I’ve always been the one left behind. One of my earliest memories involves being left at a climbing net area at SeaWorld; one minute, I was climbing directly above my mother, and the next, she was no where in sight. (We were reunited shortly thereafter, but that’s not the point.) This is not to be dramatic–this is just a simple fact, a recurring theme in my life, something that cannot go ignored. I am the one who remains when all others seem to exit through a revolving door that continues to elude me.
There is a lifetime of being left behind. Life happens, forces people to move elsewhere; other times, there was no choice in the matter. Times when the leaving brings a silence so loud, it takes nearly ten months to fill the emptiness of being left behind. No one tells you how deafening silence can be–no one teaches you how it feels to be the one left standing when everyone else is gone.

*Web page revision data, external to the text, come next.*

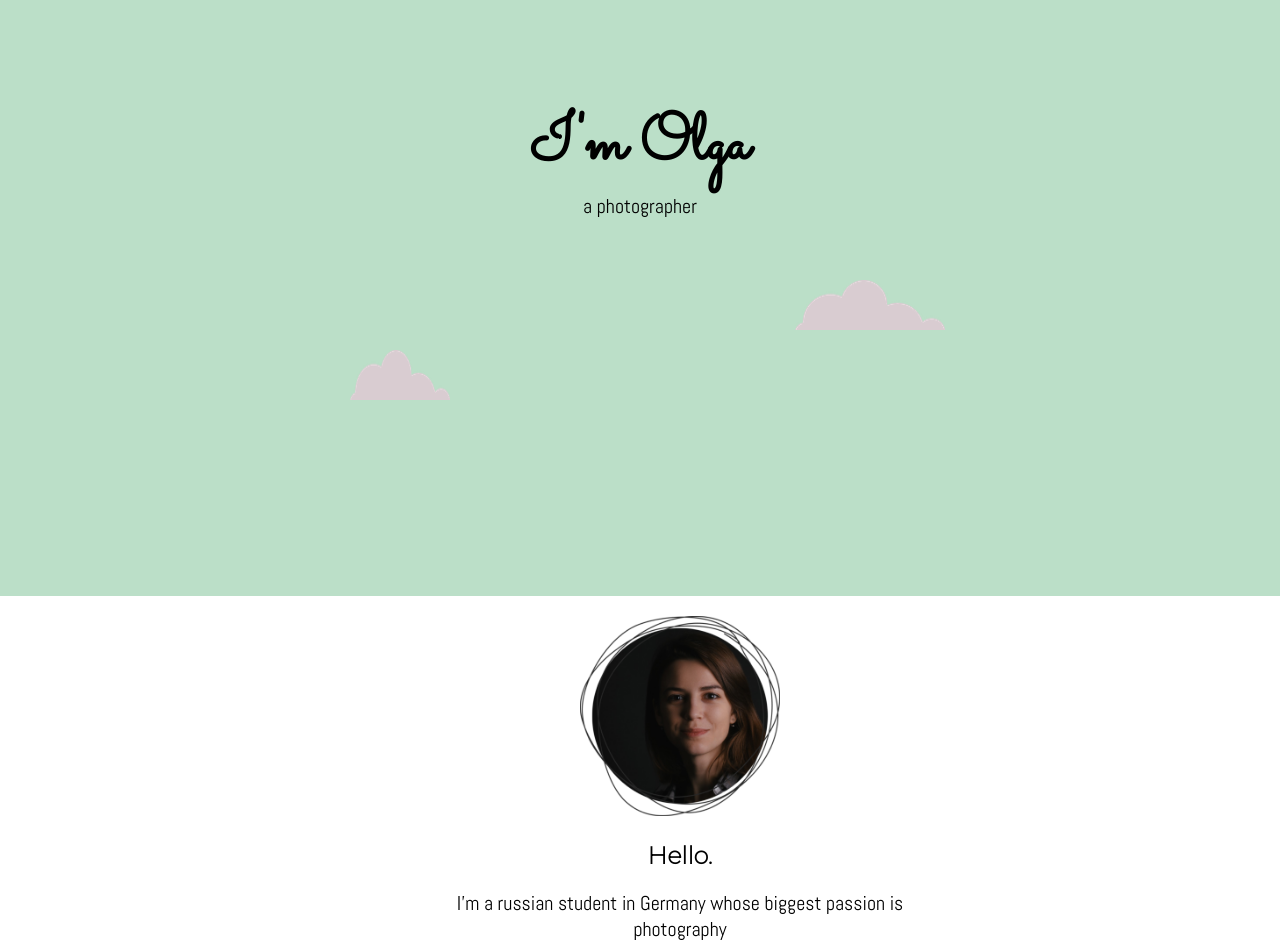
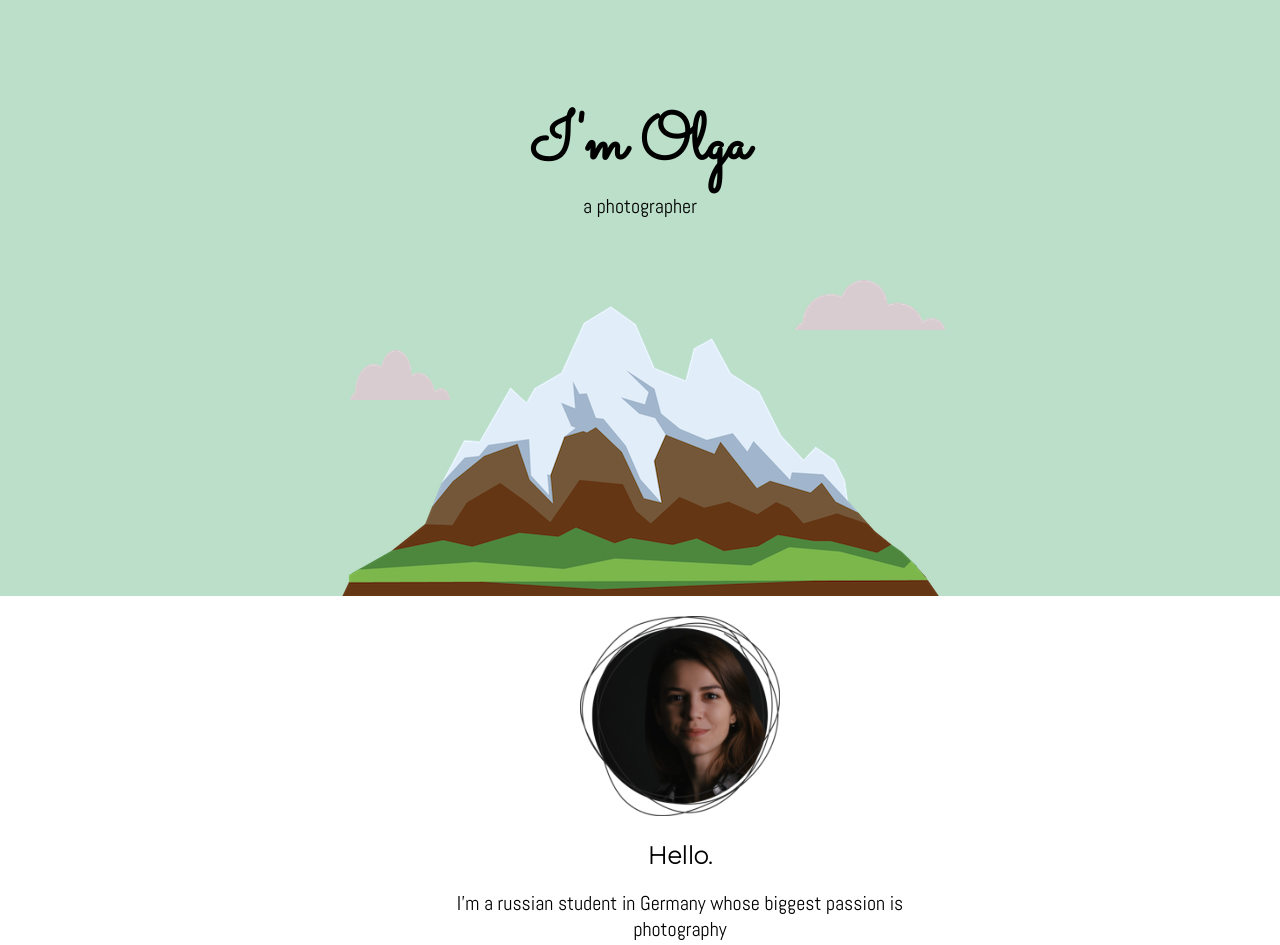
Before and after one commit to olmatthew/CV, a plain HTML site: page index.html in a window 1280 px wide. Shown: the top 945 px of the page. Drawn offline with Linux system fonts and the light colour scheme; files whose address does not match are found by name.

Commit message:
Update index.html

```diff
--- a/index.html
+++ b/index.html
@@ -14,7 +14,7 @@
       <h1>I'm Olga</h1>
       <p> a photographer</p>
       <img class="cloud2" src="images\cloud.png" alt="">
-      <img class="mountain" src="images\mountain.png" alt="">
+      <img class="mountain" src="https://github.com/olmatthew/CV/blob/main/mountain.png" alt="">
     </div>
     <div class="middle-container">
       <div class="profile">
```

I’ve never been the one who does the leaving. I was the one saying “you do these things, and then you leave” before being left in the rain outside my dorm. I’m the one who waves from the front porch until your car disappears around the corner of my street. I have always been the one who is always there where you left her, for when you come back.
Until now. On Saturday, I sat in the backseat of a red rental truck packed full of my belongings and watched as my childhood home disappeared from view. I watched as my familiar small town faded, replaced by state welcome signs–Wild and Wonderful West Virginia, Maryland with its flag obsession, and finally settling in the state for lovers: Virginia. Four and a half hours between everything I’ve ever known and my new life. As I sat and watched from the backseat, all I could think about was how my parents would take this same trip back on Sunday, but the backseat would be empty.
For the first time, I was the one doing the leaving.
I accepted a new job without a second thought. It sounded so exciting, so romantic to say “I’m moving to Virginia, I got a job in Virginia, I’m packing my bags for Virginia.” It was all so new and unknown; it was romantic and daring. It meant new people, new places, new things. It was the first time I said “yes” to being brave in a very long time.
As I packed up my life in Pennsylvania, all I could focus on was the new experiences that awaited me. There was an empty classroom with my name outside the door, waiting to be filled with Young Adult novels and witty grammar posters. There was a Dunkin and a local library within a five minute walk down the street from a new apartment that I was going to call mine. There was a train that would take me into the heart of one of my favorite cities. All of this was going to be mine; all of this, right now, is mine. It never occurred to me, as I loaded the last box into the truck, how terrifying this whole thing was going to be.
This fact remains true: no one teaches you how it feels to be the one left standing when everyone else is gone. I never could have been prepared for the feeling of locking the door to my new apartment as my parents walked down the stairs to the parking lot. No one told me how small you will feel waking up in a new room, in a new town, in a new state for the first time on all your own. There’s not a “Welcome to Adulthood” sign that greets you at this milestone–it happens silently, the way leaving does, even when you feel like it’s the loudest sound in the world.
Welcome to Virginia–Virginia is for Lovers. Welcome to Adulthood-Ready or Not.
Leaving was my “ready or not” moment. Choosing to be ready, choosing to leave. I had every opportunity to stay, to choose familiar and safety, to sub in local schools every day and fall asleep beneath the glow in the dark stars I’ve had since I was six. I chose ready, I chose now, I chose leaving. You either choose ready or you choose to stay. You get out there and experience new things or you don’t. You say yes to being brave or you stick in your comfort zone. You’re ready or you’re not. I needed to be ready, I needed to say yes.
I wish I could say I’m still as brave as the moment I said yes. I wish I could say I’m adjusting to adulthood with ease. I wish I could say this wasn’t the most terrifying series of moments in my life. I wish I could say I was 100% ready when I chose ready. But I’d be lying–and I believe anyone who says otherwise is lying. None of this is easy. Adjusting is hard, adulting is hard, being brave is hard. But I’m here, we’re here, and we all do it.
At some point, you need to let go of the hands holding you up. You need to face this world on your own, and when it knocks you down, you need to pick yourself back up onto your own two feet. The people you love and who love you are always going to be there for you, but now they’re a phone call away rather than the room next door. It’s time you find new space–a space that’s all yours for the taking, for the changing, for the growing. So, cry your tears and accept the awkwardness, the scariness, the emptiness of leaving and starting new. And when those tears are done, get ready to start the next page of your story.
Leaving is terrifying and lonely, but it doesn’t have to be forever. I’m ready for new adventures, for new people, for new experiences, for new stories. But the best part about leaving that no one told me? You get all of these new things–but eventually, you get to find your way back to home with all the stories, experiences, and adventures to share.